▸ Stored entries
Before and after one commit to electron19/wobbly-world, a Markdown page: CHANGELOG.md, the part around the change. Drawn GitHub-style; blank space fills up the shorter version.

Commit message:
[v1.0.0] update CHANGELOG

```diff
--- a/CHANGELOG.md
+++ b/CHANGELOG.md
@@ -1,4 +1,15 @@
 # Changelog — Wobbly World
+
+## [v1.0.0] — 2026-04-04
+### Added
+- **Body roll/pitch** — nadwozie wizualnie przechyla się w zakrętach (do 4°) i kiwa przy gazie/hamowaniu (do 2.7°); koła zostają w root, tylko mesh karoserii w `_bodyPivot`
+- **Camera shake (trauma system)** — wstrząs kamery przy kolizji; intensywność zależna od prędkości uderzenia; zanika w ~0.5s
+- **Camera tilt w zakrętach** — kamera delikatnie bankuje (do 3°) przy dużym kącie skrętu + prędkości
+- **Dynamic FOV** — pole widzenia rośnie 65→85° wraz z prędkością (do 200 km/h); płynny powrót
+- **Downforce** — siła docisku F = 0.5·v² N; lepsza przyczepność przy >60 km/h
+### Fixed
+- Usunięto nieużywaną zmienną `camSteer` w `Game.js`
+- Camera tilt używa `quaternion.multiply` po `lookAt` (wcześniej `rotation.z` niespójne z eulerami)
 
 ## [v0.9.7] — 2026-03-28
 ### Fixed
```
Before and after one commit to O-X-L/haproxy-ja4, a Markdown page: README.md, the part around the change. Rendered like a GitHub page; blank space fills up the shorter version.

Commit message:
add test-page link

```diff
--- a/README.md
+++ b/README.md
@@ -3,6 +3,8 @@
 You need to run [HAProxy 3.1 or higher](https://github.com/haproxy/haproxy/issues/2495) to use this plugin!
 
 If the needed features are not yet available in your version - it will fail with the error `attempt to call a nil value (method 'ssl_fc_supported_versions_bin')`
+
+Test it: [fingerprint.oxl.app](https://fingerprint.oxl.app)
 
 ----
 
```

▸ EXERCISE
Print nothing but the lines from the line with "add test-page link" to the last line of the records above. Both of those lines count.

▸ ANSWER SECTION
add test-page link

```diff
--- a/README.md
+++ b/README.md
@@ -3,6 +3,8 @@
 You need to run [HAProxy 3.1 or higher](https://github.com/haproxy/haproxy/issues/2495) to use this plugin!
 
 If the needed features are not yet available in your version - it will fail with the error `attempt to call a nil value (method 'ssl_fc_supported_versions_bin')`
+
+Test it: [fingerprint.oxl.app](https://fingerprint.oxl.app)
 
 ----
 
```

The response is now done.